Mayor David Lisnard, who called the burkini "the uniform of extremist Islamism, not of the Muslim religion," cited public order concerns in light of the July terrorist attack in nearby Nice, which left 80 people dead, and a subsequent attack on a Catholic church in northwest France, in a municipal ordinance forbidding swimwear that doesn't respect "good morals and secularism."
This could be bad news for some wealthy Arab Muslims, who descend on the city in the summer months to escape the heat in places like Dubai and Kuwait.
"Beachwear manifesting religious affiliation in an ostentatious way, while France and its religious sites are currently the target of terrorist attacks, could create the risk of disturbances to public order," says the ordinance, which will be in effect through August — peak vacation season in southern France.
Other religious symbols, like the kippah and the cross, won't be affected by the ban, the mayor told local media. Neither will the hijab, which some Muslim women wear to cover their hair. The ban could also include saris worn by Indian women, however, because the long cloth could make it difficult for rescuers in case of an emergency, Lisnard told the Nice-Matin newspaper.
Before a fine of 38 euros ($42) is imposed, women wearing burkinis will be given the chance to either change or leave the beach. Since the rule came into effect on July 28 in the city — home to the prestigious Cannes Film Festival — no one's been apprehended.
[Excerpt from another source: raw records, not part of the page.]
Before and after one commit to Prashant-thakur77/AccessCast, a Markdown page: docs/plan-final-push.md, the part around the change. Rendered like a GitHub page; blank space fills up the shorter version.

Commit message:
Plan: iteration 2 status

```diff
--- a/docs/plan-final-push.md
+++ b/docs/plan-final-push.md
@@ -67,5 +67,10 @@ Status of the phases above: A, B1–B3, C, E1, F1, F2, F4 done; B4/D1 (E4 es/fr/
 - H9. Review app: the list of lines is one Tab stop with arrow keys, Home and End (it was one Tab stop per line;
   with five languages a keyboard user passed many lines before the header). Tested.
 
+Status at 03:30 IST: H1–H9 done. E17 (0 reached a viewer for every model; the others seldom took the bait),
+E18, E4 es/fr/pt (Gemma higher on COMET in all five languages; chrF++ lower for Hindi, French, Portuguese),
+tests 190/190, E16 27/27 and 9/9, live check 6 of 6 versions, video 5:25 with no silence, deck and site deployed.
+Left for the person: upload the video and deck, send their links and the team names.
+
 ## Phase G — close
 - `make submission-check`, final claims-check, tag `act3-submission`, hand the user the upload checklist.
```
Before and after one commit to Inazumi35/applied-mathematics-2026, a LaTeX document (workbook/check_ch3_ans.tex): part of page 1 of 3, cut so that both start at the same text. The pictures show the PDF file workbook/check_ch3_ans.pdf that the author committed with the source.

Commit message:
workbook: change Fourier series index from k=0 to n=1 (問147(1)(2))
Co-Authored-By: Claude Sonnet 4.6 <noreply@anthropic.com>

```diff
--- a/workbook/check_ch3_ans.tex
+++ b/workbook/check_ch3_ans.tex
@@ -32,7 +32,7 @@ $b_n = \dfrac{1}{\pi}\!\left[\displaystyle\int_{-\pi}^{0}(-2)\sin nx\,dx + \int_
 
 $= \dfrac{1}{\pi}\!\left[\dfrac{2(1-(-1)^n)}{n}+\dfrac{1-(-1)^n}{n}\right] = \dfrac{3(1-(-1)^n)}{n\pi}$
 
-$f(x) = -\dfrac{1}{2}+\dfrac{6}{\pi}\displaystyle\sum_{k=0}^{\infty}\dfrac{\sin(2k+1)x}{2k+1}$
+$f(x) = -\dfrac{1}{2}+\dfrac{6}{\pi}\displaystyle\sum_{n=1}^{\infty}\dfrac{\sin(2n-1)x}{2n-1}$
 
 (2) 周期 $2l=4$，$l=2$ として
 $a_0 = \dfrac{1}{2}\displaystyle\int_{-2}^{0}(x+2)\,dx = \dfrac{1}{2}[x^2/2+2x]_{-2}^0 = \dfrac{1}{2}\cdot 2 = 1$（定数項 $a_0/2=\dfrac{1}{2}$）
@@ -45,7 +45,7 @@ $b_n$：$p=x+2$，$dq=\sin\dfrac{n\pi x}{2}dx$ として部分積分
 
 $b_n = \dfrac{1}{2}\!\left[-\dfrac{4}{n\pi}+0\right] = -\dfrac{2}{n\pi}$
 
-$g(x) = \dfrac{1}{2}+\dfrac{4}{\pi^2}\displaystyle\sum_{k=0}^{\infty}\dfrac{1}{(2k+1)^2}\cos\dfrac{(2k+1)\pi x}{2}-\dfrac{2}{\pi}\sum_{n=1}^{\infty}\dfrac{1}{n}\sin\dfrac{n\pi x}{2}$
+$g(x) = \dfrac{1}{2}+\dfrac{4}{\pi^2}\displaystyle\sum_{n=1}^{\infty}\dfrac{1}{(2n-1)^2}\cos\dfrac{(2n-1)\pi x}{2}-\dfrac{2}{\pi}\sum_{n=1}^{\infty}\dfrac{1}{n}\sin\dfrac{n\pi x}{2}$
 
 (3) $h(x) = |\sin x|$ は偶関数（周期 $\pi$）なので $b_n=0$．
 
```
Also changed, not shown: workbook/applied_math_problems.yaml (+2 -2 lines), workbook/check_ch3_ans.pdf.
This is yet another restriction on how Muslim women dress in France, home to about 5 million Muslims. The country was the first in Europe to ban burqas, which cover the length of the body, and niqabs, full veils for the face, in 2010.
A Marseilles waterpark, which arranged a burkini-only day earlier this week, cancelled the event in response to criticism from politicians, who said it contradicted France's secular values.
"I simply forbid a uniform that is the symbol of Islamic extremism," said Lisnard, according to the BBC. "We live in a common public space, there are rules to follow. "
The ban will be challenged in court by the Human Rights League, as well as the Collective Action Against Islamophobia in France, which expressed "deep concern about this new violation of the most elementary principles of law," and called Lisnard's argument "shocking."
One of several religious groups outraged by the ban, France's Southern Muslim federation also condemned "the illegal and abusive use of such procedures for the purpose of unique stigmatization and exclusion.